BM: Yeah it’s a pretty funny story. The original call I got was at the very end of November and my friend back in St. Louis was getting married that weekend. I just so happened to be getting a bunch of telemarketers calling my phone, it was that time of year. So I wasn’t answering my phone cause I was at the wedding. A couple of the telemarketers left me voicemails so I stopped checking my voicemails. The following week I was taking my girlfriend out ice-skating and an unknown number called me again on my way to pick her up and I ignored the call. I thought “that same number left me a voicemail, let’s go back and check that out.” Sure enough it was Andrea [La Pointe], the Angels Player Development Coordinator, and as soon as she said she was with the Angels I hung up the voicemail and called her back ASAP. I had just started a coaching job in college so I originally thought maybe they had a coaching position. When I called back she asked me if I had any interest in playing this year [2021]. As soon as she said that I thought “Come again?!” [laughs]. She wanted to see if I had the urge to play and I told her of course. They didn’t have anything open at the time but she told me if anything comes about she’d give me a call. Two or three weeks go by and I hadn’t heard anything, I thought it was a cool phone call but at that point I wanted it to kind of get over with so I could focus on what I had in front of me. As soon as that thought left my mind my phone rang and it was Andrea offering me a contract [laughs]. It was wild and luckily at the college I was coaching at the head coach was a coach of mine when I was in college so he was super excited for me. I had to flip from coach to player really quick. It was exciting because I wanted to keep playing, I’m super grateful for that phone call. To still be around after the COVID stuff with the season getting shut down is really cool.

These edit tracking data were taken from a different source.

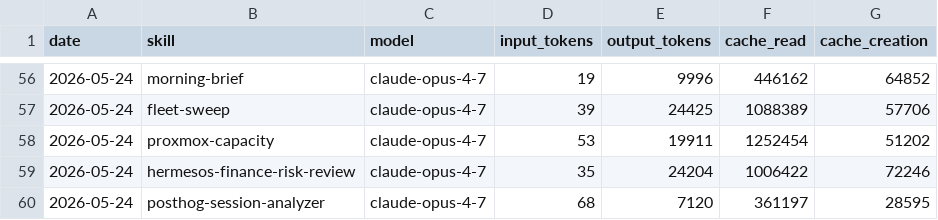
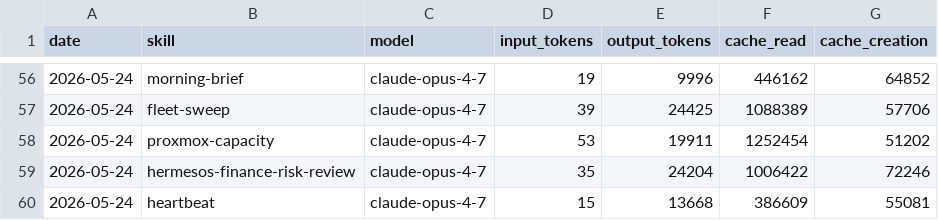
Before and after one commit to ashneil12/aeon, a CSV file: memory/token-usage.csv, drawn as a sheet; only a part is shown, gaps mark what is left out.

Commit message:
chore(heartbeat): auto-commit 2026-05-24

```diff
--- a/memory/token-usage.csv
+++ b/memory/token-usage.csv
@@ -59,2 +59,2 @@ date,skill,model,input_tokens,output_tokens,cache_read,cache_creation
 2026-05-24,hermesos-finance-risk-review,claude-opus-4-7,35,24204,1006422,72246
-2026-05-24,posthog-session-analyzer,claude-opus-4-7,68,7120,361197,28595
+2026-05-24,heartbeat,claude-opus-4-7,15,13668,386609,55081
```
Also changed, not shown: 3 other files.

DD: That’s easily one of the best signing stories I’ve heard from a player. How was that coaching gig though, can you tell me more about that?

BM: So I got done with the 2019 season with River City and we had just won the Frontier League Championship. I had a good season so I figured I could just ride off into the sunset, be done and get into coaching. I had taken a volunteer assistant coaching job at St. Louis University where I played and after a few months there I got hired on at Jefferson College (a junior college) which is 45 minutes south of St. Louis, to be the head assistant there. I was only there for about a week before I got the call from Andrea to sign with the Angels. It was like “one foot in one foot out” cause when I took the job I knew that contract possibility was on the table but I hadn’t heard anything so I focused on continuing to progress in my career. It was funny cause I would be throwing batting practice to all the guys and after I’d stick around and take a few rounds myself just to keep the rust off in case anyone does call me. It was wild because I really never expected it. My first few years of indyball that’s all I could think about, getting signed. Just hoping somebody calls me. As soon as I stopped thinking about that and stopped making that my main focus is when it happened.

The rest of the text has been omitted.